    Rob Cameron

    Prague Correspondent

    Slovakia's President Zuzana Caputova will self-isolate at home until Friday as a precaution after one of her aides came into contact with someone who had tested positive for Covid, her spokesman said.

    The president has cancelled her engagements, including a meeting on Wednesday with the head of the Czech Senate, Milos Vystrcil and Austrian President Alexander Van der Bellen.

    Slovakia has been praised for its response to the pandemic. It was one of the first countries in Europe to close its borders and introduce mandatory mask-wearing even before the first cases were reported. The EU and NATO member, which has a population of 5.5 million, has so far recorded just 1,589 positive cases. The majority have now recovered. A total of 28 people have died.

    Slovakia has eased its lockdown in recent weeks, and is currently allowing in tourists from 19 countries, mostly in central and eastern Europe, Scandinavia and the Baltic states.

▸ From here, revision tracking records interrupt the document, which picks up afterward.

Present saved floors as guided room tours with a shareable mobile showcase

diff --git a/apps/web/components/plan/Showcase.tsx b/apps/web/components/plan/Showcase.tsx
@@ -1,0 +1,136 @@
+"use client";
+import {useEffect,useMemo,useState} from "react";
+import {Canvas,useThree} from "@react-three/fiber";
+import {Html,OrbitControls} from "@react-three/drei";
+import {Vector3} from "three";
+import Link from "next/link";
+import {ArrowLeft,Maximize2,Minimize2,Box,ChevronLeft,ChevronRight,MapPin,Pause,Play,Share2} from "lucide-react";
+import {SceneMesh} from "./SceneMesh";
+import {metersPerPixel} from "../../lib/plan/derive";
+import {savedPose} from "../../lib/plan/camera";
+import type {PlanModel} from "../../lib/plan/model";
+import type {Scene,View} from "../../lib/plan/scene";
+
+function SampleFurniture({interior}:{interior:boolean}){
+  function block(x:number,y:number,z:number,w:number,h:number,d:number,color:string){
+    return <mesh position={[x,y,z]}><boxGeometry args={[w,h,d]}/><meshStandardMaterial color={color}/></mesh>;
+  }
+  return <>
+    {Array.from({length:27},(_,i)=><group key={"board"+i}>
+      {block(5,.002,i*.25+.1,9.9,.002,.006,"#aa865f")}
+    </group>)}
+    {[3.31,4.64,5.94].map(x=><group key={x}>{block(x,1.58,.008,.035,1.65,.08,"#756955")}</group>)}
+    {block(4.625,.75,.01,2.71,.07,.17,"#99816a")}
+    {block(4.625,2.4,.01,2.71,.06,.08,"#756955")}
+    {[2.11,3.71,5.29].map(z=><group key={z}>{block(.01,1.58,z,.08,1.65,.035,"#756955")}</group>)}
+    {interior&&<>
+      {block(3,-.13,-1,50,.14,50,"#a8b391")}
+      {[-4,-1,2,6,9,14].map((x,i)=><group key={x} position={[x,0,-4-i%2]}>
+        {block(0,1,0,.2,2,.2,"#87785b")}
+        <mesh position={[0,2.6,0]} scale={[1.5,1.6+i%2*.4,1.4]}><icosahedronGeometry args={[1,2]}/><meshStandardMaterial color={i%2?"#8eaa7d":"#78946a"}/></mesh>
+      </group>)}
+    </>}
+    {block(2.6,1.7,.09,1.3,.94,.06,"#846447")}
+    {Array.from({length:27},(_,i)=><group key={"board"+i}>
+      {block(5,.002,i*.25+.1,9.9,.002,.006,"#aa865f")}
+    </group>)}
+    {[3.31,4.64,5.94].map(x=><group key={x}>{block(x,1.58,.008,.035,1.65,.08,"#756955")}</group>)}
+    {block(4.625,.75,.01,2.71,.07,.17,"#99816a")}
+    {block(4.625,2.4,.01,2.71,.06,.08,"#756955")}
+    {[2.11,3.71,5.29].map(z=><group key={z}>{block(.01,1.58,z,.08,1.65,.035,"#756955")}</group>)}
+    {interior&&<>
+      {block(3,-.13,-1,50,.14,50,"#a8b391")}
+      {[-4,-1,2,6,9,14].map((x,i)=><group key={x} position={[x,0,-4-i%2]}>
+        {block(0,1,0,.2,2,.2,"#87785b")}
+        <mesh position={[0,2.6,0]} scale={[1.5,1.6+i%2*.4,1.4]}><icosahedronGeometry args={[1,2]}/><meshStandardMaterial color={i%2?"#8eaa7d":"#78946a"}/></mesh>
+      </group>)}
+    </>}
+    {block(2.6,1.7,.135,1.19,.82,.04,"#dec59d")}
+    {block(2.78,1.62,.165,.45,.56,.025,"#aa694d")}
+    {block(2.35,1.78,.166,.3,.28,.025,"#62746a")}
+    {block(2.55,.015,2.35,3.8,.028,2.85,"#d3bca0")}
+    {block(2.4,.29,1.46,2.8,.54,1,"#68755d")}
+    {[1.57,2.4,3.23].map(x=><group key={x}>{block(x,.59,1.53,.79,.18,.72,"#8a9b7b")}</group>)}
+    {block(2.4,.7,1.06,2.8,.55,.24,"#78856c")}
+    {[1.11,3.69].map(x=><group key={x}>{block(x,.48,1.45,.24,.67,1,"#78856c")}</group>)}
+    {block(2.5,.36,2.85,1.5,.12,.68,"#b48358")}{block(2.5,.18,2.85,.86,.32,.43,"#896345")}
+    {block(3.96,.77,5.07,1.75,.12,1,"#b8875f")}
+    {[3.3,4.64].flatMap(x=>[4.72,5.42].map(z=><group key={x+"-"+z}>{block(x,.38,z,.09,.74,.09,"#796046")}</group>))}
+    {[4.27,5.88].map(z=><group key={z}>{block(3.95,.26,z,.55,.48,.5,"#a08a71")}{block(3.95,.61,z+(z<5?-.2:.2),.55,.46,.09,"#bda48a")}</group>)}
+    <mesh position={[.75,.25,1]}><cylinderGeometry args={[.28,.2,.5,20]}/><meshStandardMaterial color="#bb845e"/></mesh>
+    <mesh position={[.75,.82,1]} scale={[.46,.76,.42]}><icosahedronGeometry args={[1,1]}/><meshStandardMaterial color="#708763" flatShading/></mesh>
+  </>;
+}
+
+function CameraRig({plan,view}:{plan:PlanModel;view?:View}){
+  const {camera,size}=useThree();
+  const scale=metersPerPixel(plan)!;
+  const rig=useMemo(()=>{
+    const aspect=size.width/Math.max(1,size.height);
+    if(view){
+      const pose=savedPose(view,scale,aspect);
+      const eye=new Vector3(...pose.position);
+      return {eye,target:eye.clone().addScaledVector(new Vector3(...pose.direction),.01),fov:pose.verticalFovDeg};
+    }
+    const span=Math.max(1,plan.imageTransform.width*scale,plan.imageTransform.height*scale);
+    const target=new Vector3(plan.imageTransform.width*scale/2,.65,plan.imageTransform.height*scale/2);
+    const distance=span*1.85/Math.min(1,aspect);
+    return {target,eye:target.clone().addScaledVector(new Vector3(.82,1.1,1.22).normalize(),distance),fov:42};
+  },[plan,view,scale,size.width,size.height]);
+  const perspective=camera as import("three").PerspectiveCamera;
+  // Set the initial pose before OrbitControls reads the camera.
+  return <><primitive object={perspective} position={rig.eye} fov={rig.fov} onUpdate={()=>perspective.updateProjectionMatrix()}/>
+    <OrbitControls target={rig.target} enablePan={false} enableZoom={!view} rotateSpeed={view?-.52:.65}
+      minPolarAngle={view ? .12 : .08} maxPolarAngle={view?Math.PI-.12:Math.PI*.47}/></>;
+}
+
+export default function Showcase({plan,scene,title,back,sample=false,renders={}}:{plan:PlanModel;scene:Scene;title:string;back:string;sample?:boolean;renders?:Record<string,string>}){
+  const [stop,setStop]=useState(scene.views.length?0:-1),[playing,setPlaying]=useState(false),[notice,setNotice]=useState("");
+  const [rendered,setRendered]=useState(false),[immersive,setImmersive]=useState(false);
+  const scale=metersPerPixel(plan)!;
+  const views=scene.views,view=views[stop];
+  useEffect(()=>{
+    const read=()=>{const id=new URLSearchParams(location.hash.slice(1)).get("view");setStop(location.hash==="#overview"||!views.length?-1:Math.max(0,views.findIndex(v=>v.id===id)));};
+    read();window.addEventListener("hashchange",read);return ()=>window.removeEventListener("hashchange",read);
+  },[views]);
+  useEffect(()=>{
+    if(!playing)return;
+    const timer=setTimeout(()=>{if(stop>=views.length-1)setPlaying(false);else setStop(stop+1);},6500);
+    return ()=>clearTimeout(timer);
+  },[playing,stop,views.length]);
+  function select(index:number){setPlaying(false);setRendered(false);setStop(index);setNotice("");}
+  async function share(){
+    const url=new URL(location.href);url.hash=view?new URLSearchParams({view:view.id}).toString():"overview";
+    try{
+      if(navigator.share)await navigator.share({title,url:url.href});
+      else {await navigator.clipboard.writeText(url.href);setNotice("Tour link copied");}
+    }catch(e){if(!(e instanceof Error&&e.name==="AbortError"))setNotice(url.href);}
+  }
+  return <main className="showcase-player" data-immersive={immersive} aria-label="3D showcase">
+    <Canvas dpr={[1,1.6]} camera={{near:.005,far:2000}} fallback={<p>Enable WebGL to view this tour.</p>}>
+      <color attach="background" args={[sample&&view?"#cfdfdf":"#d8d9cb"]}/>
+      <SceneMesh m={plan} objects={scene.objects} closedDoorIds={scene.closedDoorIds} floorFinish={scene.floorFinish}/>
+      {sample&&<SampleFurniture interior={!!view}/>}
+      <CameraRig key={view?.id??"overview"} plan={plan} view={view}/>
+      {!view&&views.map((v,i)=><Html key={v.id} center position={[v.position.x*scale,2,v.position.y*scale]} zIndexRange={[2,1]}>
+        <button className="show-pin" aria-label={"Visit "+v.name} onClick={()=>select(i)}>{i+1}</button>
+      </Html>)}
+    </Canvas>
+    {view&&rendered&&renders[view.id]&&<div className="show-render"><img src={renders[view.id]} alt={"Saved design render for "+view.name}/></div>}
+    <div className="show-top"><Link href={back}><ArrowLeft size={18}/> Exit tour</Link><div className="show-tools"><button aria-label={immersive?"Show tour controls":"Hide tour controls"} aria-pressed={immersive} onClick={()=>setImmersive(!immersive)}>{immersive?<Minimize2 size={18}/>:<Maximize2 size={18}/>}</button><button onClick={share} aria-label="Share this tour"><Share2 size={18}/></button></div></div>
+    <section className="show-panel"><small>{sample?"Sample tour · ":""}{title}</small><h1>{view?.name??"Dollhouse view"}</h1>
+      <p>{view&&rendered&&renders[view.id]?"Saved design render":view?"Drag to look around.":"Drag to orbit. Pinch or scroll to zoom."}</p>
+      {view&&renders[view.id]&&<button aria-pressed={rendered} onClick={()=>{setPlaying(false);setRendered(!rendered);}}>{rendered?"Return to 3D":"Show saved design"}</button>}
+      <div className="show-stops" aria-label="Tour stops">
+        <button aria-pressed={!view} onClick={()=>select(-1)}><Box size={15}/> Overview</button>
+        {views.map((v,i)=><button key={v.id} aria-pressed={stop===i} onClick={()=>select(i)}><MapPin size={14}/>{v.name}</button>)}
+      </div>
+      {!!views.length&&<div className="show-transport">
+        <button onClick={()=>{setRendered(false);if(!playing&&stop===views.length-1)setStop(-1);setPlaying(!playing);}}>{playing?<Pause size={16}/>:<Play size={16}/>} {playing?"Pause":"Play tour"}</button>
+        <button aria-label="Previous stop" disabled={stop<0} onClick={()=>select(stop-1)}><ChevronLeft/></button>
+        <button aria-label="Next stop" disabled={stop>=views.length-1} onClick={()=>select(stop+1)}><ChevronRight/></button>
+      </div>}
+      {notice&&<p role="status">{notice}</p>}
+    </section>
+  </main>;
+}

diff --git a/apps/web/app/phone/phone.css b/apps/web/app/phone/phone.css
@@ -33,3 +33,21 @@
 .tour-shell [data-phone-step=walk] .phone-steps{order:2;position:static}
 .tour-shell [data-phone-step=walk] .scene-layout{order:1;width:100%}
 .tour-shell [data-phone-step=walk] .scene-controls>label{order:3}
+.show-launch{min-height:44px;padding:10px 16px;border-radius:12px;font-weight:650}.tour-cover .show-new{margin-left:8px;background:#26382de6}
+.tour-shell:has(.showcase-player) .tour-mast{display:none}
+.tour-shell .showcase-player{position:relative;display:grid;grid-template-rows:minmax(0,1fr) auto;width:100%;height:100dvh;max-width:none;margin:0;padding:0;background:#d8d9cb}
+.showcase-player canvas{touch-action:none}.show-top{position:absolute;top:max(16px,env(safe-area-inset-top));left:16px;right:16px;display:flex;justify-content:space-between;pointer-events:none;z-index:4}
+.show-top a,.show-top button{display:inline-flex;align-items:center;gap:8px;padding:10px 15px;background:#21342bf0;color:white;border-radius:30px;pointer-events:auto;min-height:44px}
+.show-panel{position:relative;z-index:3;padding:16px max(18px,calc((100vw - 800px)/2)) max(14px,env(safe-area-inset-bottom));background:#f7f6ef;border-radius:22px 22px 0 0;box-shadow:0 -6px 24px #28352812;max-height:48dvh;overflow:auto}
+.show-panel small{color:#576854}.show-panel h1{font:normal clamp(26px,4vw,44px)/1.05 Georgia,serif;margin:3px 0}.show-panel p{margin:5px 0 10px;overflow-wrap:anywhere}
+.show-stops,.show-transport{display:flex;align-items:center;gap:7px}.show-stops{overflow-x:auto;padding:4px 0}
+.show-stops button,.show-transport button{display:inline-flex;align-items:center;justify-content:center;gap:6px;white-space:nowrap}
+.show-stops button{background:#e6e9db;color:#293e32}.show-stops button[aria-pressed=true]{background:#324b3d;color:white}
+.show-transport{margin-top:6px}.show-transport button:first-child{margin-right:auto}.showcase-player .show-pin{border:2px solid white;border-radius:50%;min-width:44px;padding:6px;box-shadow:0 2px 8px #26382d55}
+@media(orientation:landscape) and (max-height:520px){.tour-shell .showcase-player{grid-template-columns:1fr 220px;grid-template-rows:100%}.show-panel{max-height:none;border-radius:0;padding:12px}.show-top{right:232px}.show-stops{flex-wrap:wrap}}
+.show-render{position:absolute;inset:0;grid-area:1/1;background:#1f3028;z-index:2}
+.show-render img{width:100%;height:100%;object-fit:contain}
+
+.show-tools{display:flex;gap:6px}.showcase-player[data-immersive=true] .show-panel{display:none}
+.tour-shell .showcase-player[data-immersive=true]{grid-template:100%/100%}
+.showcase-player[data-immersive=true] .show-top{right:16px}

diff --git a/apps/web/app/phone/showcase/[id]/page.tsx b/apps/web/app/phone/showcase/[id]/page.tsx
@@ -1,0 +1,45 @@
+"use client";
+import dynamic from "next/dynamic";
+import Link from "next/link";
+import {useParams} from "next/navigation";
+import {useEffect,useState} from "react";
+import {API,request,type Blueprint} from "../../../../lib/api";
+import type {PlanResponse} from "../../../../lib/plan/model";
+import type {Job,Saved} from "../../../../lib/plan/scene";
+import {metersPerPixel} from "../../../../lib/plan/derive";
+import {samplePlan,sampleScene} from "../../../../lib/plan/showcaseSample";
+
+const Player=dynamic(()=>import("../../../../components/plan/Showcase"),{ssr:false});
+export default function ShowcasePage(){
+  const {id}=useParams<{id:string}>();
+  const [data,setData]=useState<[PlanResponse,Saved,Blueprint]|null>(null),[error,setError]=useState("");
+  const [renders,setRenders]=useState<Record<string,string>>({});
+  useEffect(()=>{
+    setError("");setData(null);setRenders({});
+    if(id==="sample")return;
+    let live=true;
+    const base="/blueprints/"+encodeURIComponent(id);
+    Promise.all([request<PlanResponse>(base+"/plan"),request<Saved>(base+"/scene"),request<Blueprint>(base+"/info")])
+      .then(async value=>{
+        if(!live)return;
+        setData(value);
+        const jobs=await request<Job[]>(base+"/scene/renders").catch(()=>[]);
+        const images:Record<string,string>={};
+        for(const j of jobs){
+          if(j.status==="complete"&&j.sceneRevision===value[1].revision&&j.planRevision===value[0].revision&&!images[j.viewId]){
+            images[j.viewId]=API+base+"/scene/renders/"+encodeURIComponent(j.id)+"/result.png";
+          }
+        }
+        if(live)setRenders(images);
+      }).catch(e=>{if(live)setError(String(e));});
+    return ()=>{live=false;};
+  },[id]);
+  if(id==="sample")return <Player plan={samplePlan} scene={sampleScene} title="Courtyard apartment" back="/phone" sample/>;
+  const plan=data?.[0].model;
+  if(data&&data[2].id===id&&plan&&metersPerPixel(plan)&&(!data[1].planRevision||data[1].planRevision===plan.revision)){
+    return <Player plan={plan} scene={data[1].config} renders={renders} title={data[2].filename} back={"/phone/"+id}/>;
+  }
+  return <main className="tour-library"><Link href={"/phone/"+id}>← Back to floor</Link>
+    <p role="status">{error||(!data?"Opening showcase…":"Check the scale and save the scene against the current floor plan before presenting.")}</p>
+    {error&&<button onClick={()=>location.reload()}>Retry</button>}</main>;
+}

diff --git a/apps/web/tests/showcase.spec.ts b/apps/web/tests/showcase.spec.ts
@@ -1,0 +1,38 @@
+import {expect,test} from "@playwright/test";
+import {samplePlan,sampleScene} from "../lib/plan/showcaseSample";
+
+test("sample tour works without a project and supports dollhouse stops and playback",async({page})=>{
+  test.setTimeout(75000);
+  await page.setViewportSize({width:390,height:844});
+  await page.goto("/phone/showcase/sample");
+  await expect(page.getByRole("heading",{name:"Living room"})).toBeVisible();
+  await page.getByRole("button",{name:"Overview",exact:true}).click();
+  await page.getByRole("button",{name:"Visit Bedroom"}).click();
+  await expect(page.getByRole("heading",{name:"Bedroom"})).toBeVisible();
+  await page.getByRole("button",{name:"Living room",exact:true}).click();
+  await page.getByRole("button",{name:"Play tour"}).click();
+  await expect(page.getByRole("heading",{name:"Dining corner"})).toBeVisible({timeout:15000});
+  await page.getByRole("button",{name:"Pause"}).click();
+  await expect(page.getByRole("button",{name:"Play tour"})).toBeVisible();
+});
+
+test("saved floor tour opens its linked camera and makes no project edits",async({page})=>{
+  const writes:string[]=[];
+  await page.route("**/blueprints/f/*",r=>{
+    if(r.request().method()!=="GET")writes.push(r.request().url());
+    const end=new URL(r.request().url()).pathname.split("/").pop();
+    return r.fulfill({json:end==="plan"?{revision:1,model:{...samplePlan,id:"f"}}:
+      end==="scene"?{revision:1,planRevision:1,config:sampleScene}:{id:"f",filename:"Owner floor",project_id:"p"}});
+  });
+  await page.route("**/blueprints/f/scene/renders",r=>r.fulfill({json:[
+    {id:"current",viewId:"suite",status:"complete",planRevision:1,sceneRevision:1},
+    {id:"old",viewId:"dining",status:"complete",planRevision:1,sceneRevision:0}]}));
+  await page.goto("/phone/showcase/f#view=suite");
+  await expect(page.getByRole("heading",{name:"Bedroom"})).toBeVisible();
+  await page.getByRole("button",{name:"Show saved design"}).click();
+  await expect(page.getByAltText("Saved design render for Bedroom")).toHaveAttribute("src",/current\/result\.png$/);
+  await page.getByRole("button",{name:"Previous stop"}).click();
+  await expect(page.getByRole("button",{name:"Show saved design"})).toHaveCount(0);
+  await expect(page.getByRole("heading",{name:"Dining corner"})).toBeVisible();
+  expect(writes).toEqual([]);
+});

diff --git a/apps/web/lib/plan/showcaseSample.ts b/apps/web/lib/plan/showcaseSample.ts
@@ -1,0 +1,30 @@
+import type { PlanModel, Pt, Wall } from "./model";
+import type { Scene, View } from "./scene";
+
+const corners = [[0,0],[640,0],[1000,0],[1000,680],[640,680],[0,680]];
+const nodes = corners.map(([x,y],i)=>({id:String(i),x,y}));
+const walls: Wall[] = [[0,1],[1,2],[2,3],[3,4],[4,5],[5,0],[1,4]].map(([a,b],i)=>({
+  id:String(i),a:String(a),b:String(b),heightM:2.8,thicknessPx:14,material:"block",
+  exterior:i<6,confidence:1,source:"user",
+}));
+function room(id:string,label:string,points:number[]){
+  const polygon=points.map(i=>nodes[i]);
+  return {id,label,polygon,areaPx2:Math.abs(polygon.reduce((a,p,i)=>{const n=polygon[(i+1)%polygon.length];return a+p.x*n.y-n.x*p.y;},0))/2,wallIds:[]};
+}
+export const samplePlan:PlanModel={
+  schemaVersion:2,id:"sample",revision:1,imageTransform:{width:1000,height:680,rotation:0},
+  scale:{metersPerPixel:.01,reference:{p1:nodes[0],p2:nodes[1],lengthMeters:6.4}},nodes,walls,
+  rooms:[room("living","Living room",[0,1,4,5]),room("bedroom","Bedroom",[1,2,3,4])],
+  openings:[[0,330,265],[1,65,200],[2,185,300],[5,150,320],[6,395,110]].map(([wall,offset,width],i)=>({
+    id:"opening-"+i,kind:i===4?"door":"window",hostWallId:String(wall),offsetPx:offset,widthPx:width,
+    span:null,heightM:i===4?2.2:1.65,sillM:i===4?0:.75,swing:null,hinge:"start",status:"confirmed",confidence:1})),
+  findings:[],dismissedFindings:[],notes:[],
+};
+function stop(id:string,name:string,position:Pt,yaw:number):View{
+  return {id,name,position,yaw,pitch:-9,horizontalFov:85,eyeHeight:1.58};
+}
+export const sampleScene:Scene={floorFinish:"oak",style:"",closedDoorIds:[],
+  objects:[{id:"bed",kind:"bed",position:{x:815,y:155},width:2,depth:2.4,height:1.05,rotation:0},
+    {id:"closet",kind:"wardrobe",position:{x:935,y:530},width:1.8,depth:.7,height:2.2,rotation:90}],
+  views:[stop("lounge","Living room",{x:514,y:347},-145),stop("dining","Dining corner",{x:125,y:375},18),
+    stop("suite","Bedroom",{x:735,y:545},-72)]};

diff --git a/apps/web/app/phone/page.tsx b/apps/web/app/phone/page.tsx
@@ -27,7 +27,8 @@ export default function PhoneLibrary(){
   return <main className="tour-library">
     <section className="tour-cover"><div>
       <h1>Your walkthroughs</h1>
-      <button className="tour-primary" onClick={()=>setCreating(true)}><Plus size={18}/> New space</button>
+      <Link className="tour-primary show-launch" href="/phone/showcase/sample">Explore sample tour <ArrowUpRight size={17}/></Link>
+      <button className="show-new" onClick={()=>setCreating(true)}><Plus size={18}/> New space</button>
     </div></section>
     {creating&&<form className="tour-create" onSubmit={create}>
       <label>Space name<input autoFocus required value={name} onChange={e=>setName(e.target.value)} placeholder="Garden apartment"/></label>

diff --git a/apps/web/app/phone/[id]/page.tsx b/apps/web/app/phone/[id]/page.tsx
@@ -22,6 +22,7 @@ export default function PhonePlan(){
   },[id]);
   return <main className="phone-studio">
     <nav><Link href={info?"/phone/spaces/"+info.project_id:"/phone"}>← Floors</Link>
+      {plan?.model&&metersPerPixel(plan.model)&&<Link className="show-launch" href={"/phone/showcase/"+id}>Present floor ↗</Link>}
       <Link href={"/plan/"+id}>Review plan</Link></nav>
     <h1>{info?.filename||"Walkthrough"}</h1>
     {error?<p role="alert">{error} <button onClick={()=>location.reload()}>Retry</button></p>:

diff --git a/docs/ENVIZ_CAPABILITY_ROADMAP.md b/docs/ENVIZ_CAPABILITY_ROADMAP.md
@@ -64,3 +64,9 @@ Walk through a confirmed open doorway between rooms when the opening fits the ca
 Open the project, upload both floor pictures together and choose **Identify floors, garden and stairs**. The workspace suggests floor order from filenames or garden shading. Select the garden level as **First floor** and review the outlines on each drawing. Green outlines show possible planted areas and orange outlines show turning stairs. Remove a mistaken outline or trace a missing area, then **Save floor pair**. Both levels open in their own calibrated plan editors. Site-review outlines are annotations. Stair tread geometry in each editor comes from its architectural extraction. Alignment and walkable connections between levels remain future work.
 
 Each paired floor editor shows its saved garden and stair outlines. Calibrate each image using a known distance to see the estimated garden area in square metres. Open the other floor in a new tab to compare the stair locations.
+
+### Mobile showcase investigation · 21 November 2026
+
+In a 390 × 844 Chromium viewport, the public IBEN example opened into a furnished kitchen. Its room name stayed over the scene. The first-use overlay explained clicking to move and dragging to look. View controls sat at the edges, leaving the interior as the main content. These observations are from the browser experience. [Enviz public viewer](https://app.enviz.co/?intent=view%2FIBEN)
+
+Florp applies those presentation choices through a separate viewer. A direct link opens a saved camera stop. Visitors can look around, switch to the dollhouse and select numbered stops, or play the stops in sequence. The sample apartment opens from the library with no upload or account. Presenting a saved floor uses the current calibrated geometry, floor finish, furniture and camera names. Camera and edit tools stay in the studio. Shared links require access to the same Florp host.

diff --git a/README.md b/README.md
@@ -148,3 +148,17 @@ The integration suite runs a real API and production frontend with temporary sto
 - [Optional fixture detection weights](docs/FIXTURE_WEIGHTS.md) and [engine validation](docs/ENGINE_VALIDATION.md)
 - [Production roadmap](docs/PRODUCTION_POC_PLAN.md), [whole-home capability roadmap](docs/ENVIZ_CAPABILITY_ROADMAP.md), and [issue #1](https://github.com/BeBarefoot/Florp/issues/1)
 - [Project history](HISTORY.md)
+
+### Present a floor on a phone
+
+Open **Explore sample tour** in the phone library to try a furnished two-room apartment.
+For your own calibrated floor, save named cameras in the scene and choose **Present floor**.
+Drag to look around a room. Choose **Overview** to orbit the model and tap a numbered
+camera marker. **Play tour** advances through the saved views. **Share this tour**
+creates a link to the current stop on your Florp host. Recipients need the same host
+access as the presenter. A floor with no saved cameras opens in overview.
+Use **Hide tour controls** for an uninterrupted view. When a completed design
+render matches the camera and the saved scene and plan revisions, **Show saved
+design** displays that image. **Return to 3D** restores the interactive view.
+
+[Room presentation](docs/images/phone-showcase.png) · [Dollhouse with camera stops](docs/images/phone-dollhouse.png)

Tourists from the rest of Europe are not permitted to enter.

    Slovak president Zuzana Caputova (L) and Slovak actor Martin Huba wear face masks as they visit the Slovak National Gallery in Bratislava on May 21
    Image caption: The president, seen here last month, is self-isolating after one of her aides came into contact with someone who had tested positive